The History of Arabian Pearls
The pearl beds in the Persian gulf are among the oldest and most prolific ever known. Individual pearls have been found that date back to at least 7,000 years ago. Pearls were traded extensively in Roman times and the Arab writer, Al Idrisi states that in 1154, Julfar, in Ra’s Al- Khaimah, was already a major pearling centre. By the beginning of the 20th century it was estimated that over 1200 pearling boats operated out of the Trucialj States.
There was huge demand for Arabian pearls in the late 1800s and the Arabian pearl market was worth a staggering £10 million at the beginning of the 1900s. However, the new cultured pearl market and the discovery of oil destroyed pearling the the Arabian gulf and from the 1950s it was all but destroyed. These pearls are sold as Basra pearls now, mostly from the pinctada radiata from Bahrain.

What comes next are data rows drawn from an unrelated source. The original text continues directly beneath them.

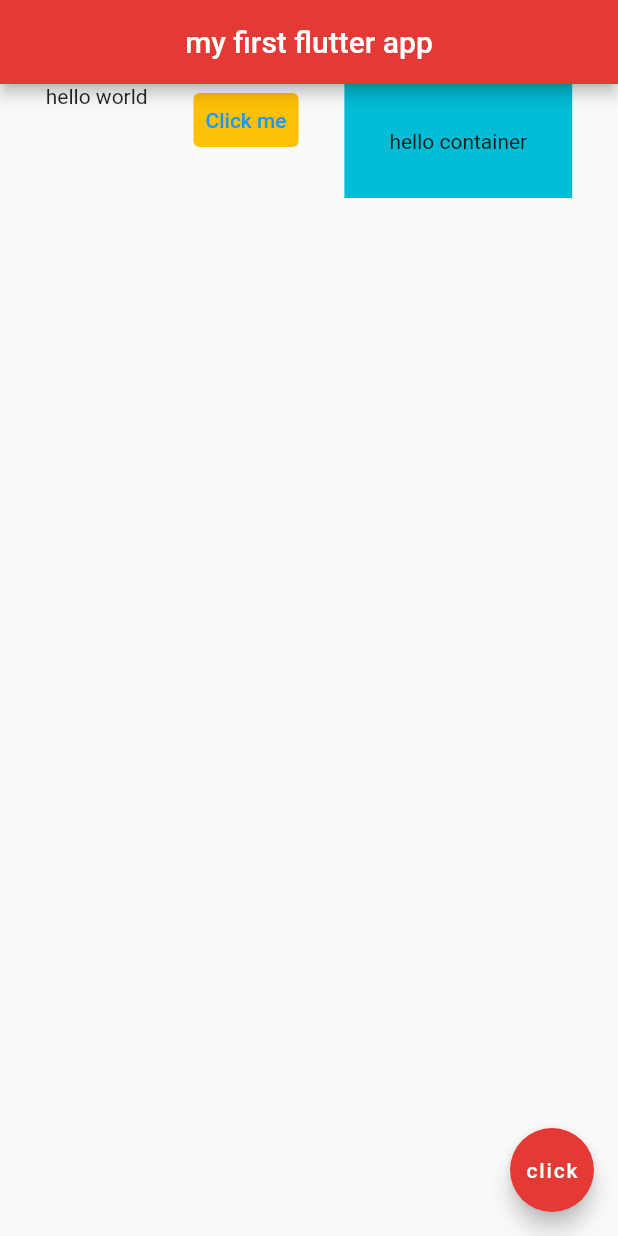
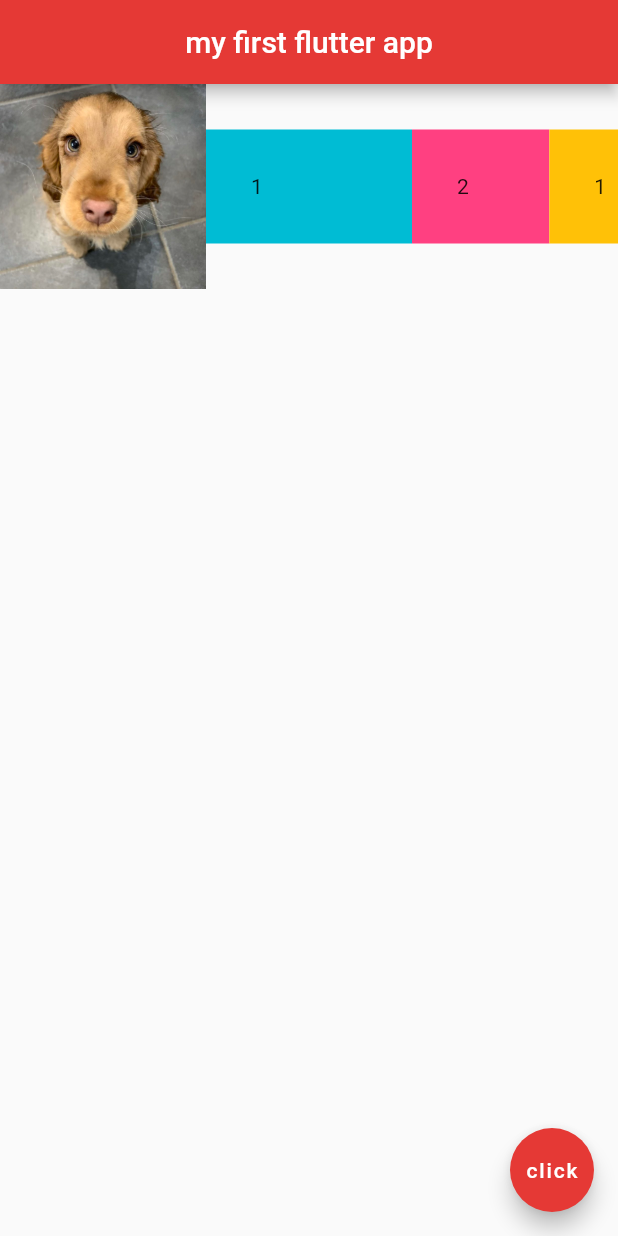
Before and after one commit to coldcodebeer/flutter_crash_app, a Flutter app: the screen it shows after launch, on a phone screen of 412 x 824 dp. Run offline on Flutter 3.47's test engine with Material 2 defaults, Android fonts, the phone set to English and light mode, and no system bars.

Commit message:
feat: Expanded

```diff
--- a/lib/main.dart
+++ b/lib/main.dart
@@ -1,3 +1,4 @@
+import 'package:flutter/cupertino.dart';
 import 'package:flutter/material.dart';
 
 void main() {
@@ -18,22 +19,35 @@ class Home extends StatelessWidget {
         backgroundColor: Colors.red[600],
       ),
       body: Row(
-        mainAxisAlignment: MainAxisAlignment.spaceEvenly,
-        crossAxisAlignment: CrossAxisAlignment.start,
         children: <Widget>[
-          Text('hello world'),
-          TextButton(
-            onPressed: () {},
-            child: Text('Click me'),
-            style: TextButton.styleFrom(
-              backgroundColor: Colors.amber,
-            )
+          Expanded(
+            flex: 3,
+              child: Image.asset('assets/dog1.jpg')
           ),
-          Container(
-            color: Colors.cyan,
-            padding: EdgeInsets.all(30.0),
-            child: Text('hello container'),
-          )
+          Expanded(
+            flex: 3,
+            child: Container(
+              padding: EdgeInsets.all(30.0),
+              color: Colors.cyan,
+              child: Text('1'),
+            ),
+          ),
+          Expanded(
+            flex: 2,
+            child: Container(
+              padding: EdgeInsets.all(30.0),
+              color: Colors.pinkAccent,
+              child: Text('2'),
+            ),
+          ),
+          Expanded(
+            flex: 1,
+            child: Container(
+              padding: EdgeInsets.all(30.0),
+              color: Colors.amber,
+              child: Text('1'),
+            ),
+          ),
         ],
       ),
       floatingActionButton: FloatingActionButton(
```
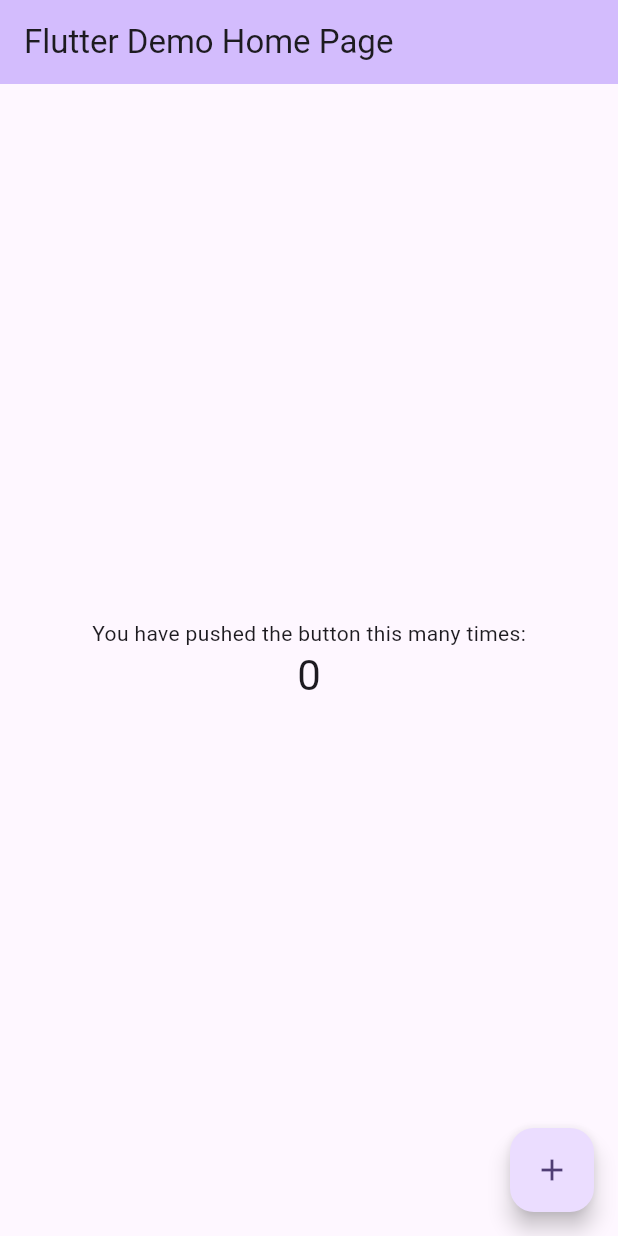
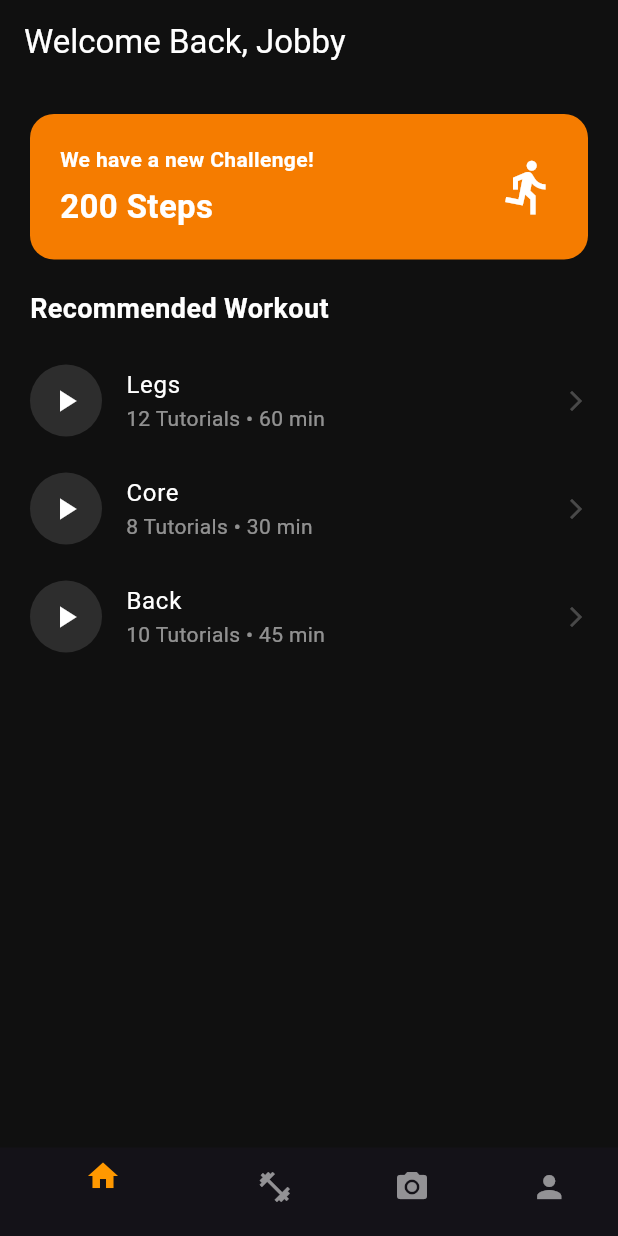
Before and after one commit to EvansSmith918/GYMRVT, a Flutter app: the screen it shows after launch, on a phone screen of 412 x 824 dp. Run offline on Flutter 3.47's test engine with Material 3 defaults, Android fonts, the phone set to English and light mode, and no system bars.

Commit message:
small Mock set up

```diff
--- a/lib/main.dart
+++ b/lib/main.dart
@@ -1,4 +1,5 @@
 import 'package:flutter/material.dart';
+import 'pages/home_page.dart';
 
 void main() {
   runApp(const MyApp());
@@ -7,116 +8,13 @@ void main() {
 class MyApp extends StatelessWidget {
   const MyApp({super.key});
 
-  // This widget is the root of your application.
   @override
   Widget build(BuildContext context) {
     return MaterialApp(
-      title: 'Flutter Demo',
-      theme: ThemeData(
-        // This is the theme of your application.
-        //
-        // TRY THIS: Try running your application with "flutter run". You'll see
-        // the application has a purple toolbar. Then, without quitting the app,
-        // try changing the seedColor in the colorScheme below to Colors.green
-        // and then invoke "hot reload" (save your changes or press the "hot
-        // reload" button in a Flutter-supported IDE, or press "r" if you used
-        // the command line to start the app).
-        //
-        // Notice that the counter didn't reset back to zero; the application
-        // state is not lost during the reload. To reset the state, use hot
-        // restart instead.
-        //
-        // This works for code too, not just values: Most code changes can be
-        // tested with just a hot reload.
-        colorScheme: ColorScheme.fromSeed(seedColor: Colors.deepPurple),
-      ),
-      home: const MyHomePage(title: 'Flutter Demo Home Page'),
+      title: 'GYMRVT',
+      debugShowCheckedModeBanner: false,
+      theme: ThemeData.dark(),
+      home: const HomePage(),
     );
   }
 }
-
-class MyHomePage extends StatefulWidget {
-  const MyHomePage({super.key, required this.title});
-
-  // This widget is the home page of your application. It is stateful, meaning
-  // that it has a State object (defined below) that contains fields that affect
-  // how it looks.
-
-  // This class is the configuration for the state. It holds the values (in this
-  // case the title) provided by the parent (in this case the App widget) and
-  // used by the build method of the State. Fields in a Widget subclass are
-  // always marked "final".
-
-  final String title;
-
-  @override
-  State<MyHomePage> createState() => _MyHomePageState();
-}
-
-class _MyHomePageState extends State<MyHomePage> {
-  int _counter = 0;
-
-  void _incrementCounter() {
-    setState(() {
-      // This call to setState tells the Flutter framework that something has
-      // changed in this State, which causes it to rerun the build method below
-      // so that the display can reflect the updated values. If we changed
-      // _counter without calling setState(), then the build method would not be
-      // called again, and so nothing would appear to happen.
-      _counter++;
-    });
-  }
-
-  @override
-  Widget build(BuildContext context) {
-    // This method is rerun every time setState is called, for instance as done
-    // by the _incrementCounter method above.
-    //
-    // The Flutter framework has been optimized to make rerunning build methods
-    // fast, so that you can just rebuild anything that needs updating rather
-    // than having to individually change instances of widgets.
-    return Scaffold(
-      appBar: AppBar(
-        // TRY THIS: Try changing the color here to a specific color (to
-        // Colors.amber, perhaps?) and trigger a hot reload to see the AppBar
-        // change color while the other colors stay the same.
-        backgroundColor: Theme.of(context).colorScheme.inversePrimary,
-        // Here we take the value from the MyHomePage object that was created by
-        // the App.build method, and use it to set our appbar title.
-        title: Text(widget.title),
-      ),
-      body: Center(
-        // Center is a layout widget. It takes a single child and positions it
-        // in the middle of the parent.
-        child: Column(
-          // Column is also a layout widget. It takes a list of children and
-          // arranges them vertically. By default, it sizes itself to fit its
-          // children horizontally, and tries to be as tall as its parent.
-          //
-          // Column has various properties to control how it sizes itself and
-          // how it positions its children. Here we use mainAxisAlignment to
-          // center the children vertically; the main axis here is the vertical
-          // axis because Columns are vertical (the cross axis would be
-          // horizontal).
-          //
-          // TRY THIS: Invoke "debug painting" (choose the "Toggle Debug Paint"
-          // action in the IDE, or press "p" in the console), to see the
-          // wireframe for each widget.
-          mainAxisAlignment: MainAxisAlignment.center,
-          children: <Widget>[
-            const Text('You have pushed the button this many times:'),
-            Text(
-              '$_counter',
-              style: Theme.of(context).textTheme.headlineMedium,
-            ),
-          ],
-        ),
-      ),
-      floatingActionButton: FloatingActionButton(
-        onPressed: _incrementCounter,
-        tooltip: 'Increment',
-        child: const Icon(Icons.add),
-      ), // This trailing comma makes auto-formatting nicer for build methods.
-    );
-  }
-}
--- /dev/null
+++ b/lib/pages/home_page.dart
@@ -0,0 +1,90 @@
+import 'package:flutter/material.dart';
+
+class HomePage extends StatelessWidget {
+  const HomePage({super.key});
+
+  @override
+  Widget build(BuildContext context) {
+    return Scaffold(
+      backgroundColor: const Color(0xFF101010),
+      appBar: AppBar(
+        backgroundColor: const Color.fromARGB(0, 121, 6, 6),
+        elevation: 0,
+        title: const Text('Welcome Back, Jobby', style: TextStyle(color: Colors.white)),
+      ),
+      body: Padding(
+        padding: const EdgeInsets.all(20),
+        child: Column(
+          crossAxisAlignment: CrossAxisAlignment.start,
+          children: [
+            _ChallengeCard(),
+            const SizedBox(height: 20),
+            const Text('Recommended Workout', style: TextStyle(color: Colors.white, fontSize: 18, fontWeight: FontWeight.bold)),
+            const SizedBox(height: 12),
+            _WorkoutTile(title: "Legs", subtitle: "12 Tutorials • 60 min"),
+            _WorkoutTile(title: "Core", subtitle: "8 Tutorials • 30 min"),
+            _WorkoutTile(title: "Back", subtitle: "10 Tutorials • 45 min"),
+          ],
+        ),
+      ),
+      bottomNavigationBar: BottomNavigationBar(
+        backgroundColor: const Color(0xFF101010),
+        selectedItemColor: Colors.orange,
+        unselectedItemColor: Colors.white54,
+        items: const [
+          BottomNavigationBarItem(icon: Icon(Icons.home), label: ''),
+          BottomNavigationBarItem(icon: Icon(Icons.fitness_center), label: ''),
+          BottomNavigationBarItem(icon: Icon(Icons.camera_alt), label: ''),
+          BottomNavigationBarItem(icon: Icon(Icons.person), label: ''),
+        ],
+      ),
+    );
+  }
+}
+
+class _ChallengeCard extends StatelessWidget {
+  @override
+  Widget build(BuildContext context) {
+    return Container(
+      decoration: BoxDecoration(
+        color: Colors.orange[700],
+        borderRadius: BorderRadius.circular(16),
+      ),
+      padding: const EdgeInsets.all(20),
+      child: Row(
+        mainAxisAlignment: MainAxisAlignment.spaceBetween,
+        children: const [
+          Column(
+            crossAxisAlignment: CrossAxisAlignment.start,
+            children: [
+              Text("We have a new Challenge!", style: TextStyle(color: Colors.white, fontWeight: FontWeight.bold)),
+              SizedBox(height: 6),
+              Text("200 Steps", style: TextStyle(color: Colors.white, fontSize: 22, fontWeight: FontWeight.bold)),
+            ],
+          ),
+          Icon(Icons.directions_run, color: Colors.white, size: 40),
+        ],
+      ),
+    );
+  }
+}
+
+class _WorkoutTile extends StatelessWidget {
+  final String title, subtitle;
+  const _WorkoutTile({required this.title, required this.subtitle});
+
+  @override
+  Widget build(BuildContext context) {
+    return ListTile(
+      contentPadding: const EdgeInsets.symmetric(horizontal: 0),
+      leading: const CircleAvatar(
+        radius: 24,
+        backgroundColor: Colors.white12,
+        child: Icon(Icons.play_arrow, color: Colors.white),
+      ),
+      title: Text(title, style: const TextStyle(color: Colors.white)),
+      subtitle: Text(subtitle, style: const TextStyle(color: Colors.white54)),
+      trailing: const Icon(Icons.arrow_forward_ios, color: Colors.white24, size: 16),
+    );
+  }
+}
```
Also changed, not shown: lib/pages/history_page.dart (added), lib/pages/workout_page.dart (added), lib/services/pose_tracker.dart (added), lib/services/rep_counter.dart (added), lib/utils/lift_chart.dart (added).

Persian Gulf pearls range in colour from white to dark cream and tend to have a yellowish tint.
Oldest Pearl in the World
The oldest natural pearl in the world was unearthed by French researchers at a Neolithic site in Arabia in 2012. Discovered in the United Arab Emirates the pearl was beloved to have originated from between 5547 to 5235 BC. The pearl measures 0.07 inches in diameter.
The Revival of Arabian Pearls
Now Arabian Pearl Holdings, a new brand based in Dubai, is trying to revive the mystique of the Arabian Pearl. At its farm in Ras Al-Khaimah, an Emirate about 80 miles north of Dubai, the company cultures pearls with silvery and champagne hues inside the Pinctada Radiata oyster. The company has partnered with several leading designers and will include a tassel style design from Stephen Webster made with 18 carat white gold, black and white diamonds, emeralds and Tahitian and Arabian pearls.
Award winning designer, Ornella Iannuzzi has also worked with the Arabian Pearl Company in Dubai and won two gold awards with her “Uprising Pearl” ring design.